_Description of the task_.
Gather every line below where "tickStoppedRef" appears.

[Web page edit records]
[Start of section]
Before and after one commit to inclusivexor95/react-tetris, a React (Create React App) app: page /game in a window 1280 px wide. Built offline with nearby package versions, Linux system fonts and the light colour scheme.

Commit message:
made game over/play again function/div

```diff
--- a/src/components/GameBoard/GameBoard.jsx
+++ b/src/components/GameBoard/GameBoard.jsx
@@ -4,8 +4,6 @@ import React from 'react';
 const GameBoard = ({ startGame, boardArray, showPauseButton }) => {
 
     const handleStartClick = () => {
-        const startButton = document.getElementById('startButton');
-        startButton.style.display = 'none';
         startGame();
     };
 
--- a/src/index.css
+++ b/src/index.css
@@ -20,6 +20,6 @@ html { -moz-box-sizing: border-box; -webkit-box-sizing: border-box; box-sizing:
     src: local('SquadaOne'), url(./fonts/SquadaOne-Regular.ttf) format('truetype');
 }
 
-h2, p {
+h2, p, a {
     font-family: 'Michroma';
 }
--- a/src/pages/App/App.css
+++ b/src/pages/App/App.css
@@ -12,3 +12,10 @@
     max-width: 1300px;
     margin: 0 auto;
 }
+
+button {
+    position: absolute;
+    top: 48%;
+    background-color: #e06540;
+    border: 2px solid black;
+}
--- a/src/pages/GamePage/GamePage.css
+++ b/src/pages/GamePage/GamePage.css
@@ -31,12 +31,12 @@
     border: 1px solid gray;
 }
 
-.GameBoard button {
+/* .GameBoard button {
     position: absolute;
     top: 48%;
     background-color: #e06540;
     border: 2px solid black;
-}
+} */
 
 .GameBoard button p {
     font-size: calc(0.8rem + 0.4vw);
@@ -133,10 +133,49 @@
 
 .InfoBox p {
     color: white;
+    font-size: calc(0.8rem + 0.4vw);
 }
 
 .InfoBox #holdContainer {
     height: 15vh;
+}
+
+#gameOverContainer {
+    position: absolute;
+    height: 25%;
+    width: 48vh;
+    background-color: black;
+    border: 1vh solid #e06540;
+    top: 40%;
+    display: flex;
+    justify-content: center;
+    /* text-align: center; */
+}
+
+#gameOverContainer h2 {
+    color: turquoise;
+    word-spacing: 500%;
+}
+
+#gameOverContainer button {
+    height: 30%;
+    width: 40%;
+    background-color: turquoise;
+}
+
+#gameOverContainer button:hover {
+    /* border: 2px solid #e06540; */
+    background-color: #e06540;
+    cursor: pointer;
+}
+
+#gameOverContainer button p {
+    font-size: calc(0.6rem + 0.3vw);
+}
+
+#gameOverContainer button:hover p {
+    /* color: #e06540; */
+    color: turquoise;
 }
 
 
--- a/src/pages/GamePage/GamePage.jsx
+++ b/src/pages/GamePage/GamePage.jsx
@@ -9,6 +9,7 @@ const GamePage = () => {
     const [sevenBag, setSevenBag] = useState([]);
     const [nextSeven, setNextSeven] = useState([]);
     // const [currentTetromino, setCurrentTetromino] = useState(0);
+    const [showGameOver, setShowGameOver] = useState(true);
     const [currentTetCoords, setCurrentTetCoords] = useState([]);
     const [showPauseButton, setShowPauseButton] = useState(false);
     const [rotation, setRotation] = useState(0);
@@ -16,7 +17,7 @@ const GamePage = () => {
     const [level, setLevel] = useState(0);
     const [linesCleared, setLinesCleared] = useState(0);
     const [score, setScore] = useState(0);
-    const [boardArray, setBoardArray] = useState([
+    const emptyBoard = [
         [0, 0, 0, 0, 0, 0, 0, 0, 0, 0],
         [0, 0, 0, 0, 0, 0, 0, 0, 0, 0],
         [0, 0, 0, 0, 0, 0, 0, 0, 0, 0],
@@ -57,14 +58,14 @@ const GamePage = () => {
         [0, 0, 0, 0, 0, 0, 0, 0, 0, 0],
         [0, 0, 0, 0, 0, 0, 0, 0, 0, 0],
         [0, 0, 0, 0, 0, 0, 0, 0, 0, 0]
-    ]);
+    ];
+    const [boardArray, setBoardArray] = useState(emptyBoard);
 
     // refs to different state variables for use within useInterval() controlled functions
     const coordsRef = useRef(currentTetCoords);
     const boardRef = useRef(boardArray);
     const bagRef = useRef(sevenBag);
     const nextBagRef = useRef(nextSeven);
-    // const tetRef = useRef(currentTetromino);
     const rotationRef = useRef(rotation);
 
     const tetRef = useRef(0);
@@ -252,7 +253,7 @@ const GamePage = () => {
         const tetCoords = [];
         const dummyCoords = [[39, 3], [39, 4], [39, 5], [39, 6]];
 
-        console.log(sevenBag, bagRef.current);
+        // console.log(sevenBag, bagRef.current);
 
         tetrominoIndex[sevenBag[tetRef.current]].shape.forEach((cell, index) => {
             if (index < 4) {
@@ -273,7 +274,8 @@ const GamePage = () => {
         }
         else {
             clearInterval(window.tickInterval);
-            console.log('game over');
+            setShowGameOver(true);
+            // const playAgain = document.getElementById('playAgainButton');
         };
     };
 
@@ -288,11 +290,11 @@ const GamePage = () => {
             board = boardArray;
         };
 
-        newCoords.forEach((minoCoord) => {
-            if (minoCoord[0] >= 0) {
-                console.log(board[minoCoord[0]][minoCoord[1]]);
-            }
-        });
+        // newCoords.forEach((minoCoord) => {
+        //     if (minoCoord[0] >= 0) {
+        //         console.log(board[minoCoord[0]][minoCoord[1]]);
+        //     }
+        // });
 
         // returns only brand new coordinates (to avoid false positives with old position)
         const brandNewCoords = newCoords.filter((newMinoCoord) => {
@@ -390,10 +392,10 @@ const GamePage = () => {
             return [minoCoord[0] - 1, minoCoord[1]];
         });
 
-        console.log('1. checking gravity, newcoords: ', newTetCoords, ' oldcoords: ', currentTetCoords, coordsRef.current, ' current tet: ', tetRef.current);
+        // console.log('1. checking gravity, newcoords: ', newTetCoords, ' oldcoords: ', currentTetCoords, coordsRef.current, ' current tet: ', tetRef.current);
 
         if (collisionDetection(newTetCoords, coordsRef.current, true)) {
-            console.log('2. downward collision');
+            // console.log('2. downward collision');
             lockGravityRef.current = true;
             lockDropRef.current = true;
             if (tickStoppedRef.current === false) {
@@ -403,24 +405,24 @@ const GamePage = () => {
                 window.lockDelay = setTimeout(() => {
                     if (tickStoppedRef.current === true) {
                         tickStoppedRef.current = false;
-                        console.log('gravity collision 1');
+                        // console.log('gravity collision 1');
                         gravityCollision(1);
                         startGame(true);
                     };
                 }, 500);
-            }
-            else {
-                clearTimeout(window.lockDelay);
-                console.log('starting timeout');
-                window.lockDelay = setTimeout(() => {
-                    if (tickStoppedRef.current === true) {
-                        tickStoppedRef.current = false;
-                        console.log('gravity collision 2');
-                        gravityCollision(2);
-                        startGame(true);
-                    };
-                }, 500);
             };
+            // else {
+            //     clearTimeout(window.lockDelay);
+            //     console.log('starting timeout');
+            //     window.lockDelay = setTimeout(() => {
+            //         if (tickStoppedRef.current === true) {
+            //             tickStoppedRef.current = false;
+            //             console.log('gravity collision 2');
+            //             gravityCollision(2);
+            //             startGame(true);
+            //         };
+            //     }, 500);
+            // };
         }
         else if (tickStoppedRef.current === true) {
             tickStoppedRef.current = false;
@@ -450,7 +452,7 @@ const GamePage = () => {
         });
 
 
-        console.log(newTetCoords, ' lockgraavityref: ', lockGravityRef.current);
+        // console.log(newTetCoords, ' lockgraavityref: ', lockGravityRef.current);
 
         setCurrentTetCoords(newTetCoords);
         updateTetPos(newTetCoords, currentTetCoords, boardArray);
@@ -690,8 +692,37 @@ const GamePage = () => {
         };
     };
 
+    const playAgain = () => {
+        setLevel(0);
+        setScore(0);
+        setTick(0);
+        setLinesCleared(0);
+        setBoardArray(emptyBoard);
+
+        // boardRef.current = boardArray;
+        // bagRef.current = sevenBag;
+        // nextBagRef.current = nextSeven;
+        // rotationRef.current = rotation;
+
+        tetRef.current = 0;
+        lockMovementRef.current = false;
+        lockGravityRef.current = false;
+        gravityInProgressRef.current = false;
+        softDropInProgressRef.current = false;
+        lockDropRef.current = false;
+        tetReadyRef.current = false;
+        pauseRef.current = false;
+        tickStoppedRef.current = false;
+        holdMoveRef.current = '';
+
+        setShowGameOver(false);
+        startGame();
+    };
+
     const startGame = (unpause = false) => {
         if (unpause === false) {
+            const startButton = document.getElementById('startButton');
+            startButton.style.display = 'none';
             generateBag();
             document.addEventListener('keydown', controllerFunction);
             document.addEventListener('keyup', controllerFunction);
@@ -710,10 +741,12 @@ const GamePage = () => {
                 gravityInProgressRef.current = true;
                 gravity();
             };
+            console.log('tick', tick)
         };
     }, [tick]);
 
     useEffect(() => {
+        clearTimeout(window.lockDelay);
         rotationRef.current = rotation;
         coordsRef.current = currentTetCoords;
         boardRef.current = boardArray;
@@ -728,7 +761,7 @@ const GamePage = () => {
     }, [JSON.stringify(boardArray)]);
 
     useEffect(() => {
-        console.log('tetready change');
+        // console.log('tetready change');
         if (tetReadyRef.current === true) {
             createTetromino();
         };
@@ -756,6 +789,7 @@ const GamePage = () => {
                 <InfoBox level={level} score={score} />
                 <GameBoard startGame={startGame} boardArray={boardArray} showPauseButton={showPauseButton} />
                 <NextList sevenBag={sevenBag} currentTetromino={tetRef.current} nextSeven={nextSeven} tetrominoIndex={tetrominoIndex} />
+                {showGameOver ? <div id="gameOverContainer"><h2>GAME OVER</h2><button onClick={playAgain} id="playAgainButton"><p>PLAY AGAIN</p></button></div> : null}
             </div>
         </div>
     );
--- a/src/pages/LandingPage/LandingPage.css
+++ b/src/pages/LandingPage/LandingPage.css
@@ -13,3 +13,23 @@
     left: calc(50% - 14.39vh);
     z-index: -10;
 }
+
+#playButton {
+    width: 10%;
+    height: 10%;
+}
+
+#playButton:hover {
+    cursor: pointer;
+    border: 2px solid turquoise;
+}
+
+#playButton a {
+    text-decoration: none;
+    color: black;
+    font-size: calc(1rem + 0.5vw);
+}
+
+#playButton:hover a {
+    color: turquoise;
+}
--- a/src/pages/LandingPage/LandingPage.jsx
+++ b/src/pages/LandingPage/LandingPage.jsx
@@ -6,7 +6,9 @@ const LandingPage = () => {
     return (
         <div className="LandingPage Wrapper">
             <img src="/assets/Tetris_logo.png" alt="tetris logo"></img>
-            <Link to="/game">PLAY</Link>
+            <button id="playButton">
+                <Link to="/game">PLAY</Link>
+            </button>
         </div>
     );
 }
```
[End of section]
_Result of the task_.
             if (tickStoppedRef.current === false) {
                     if (tickStoppedRef.current === true) {
                         tickStoppedRef.current = false;
-                    if (tickStoppedRef.current === true) {
-                        tickStoppedRef.current = false;
+            //         if (tickStoppedRef.current === true) {
+            //             tickStoppedRef.current = false;
         else if (tickStoppedRef.current === true) {
             tickStoppedRef.current = false;
+        tickStoppedRef.current = false;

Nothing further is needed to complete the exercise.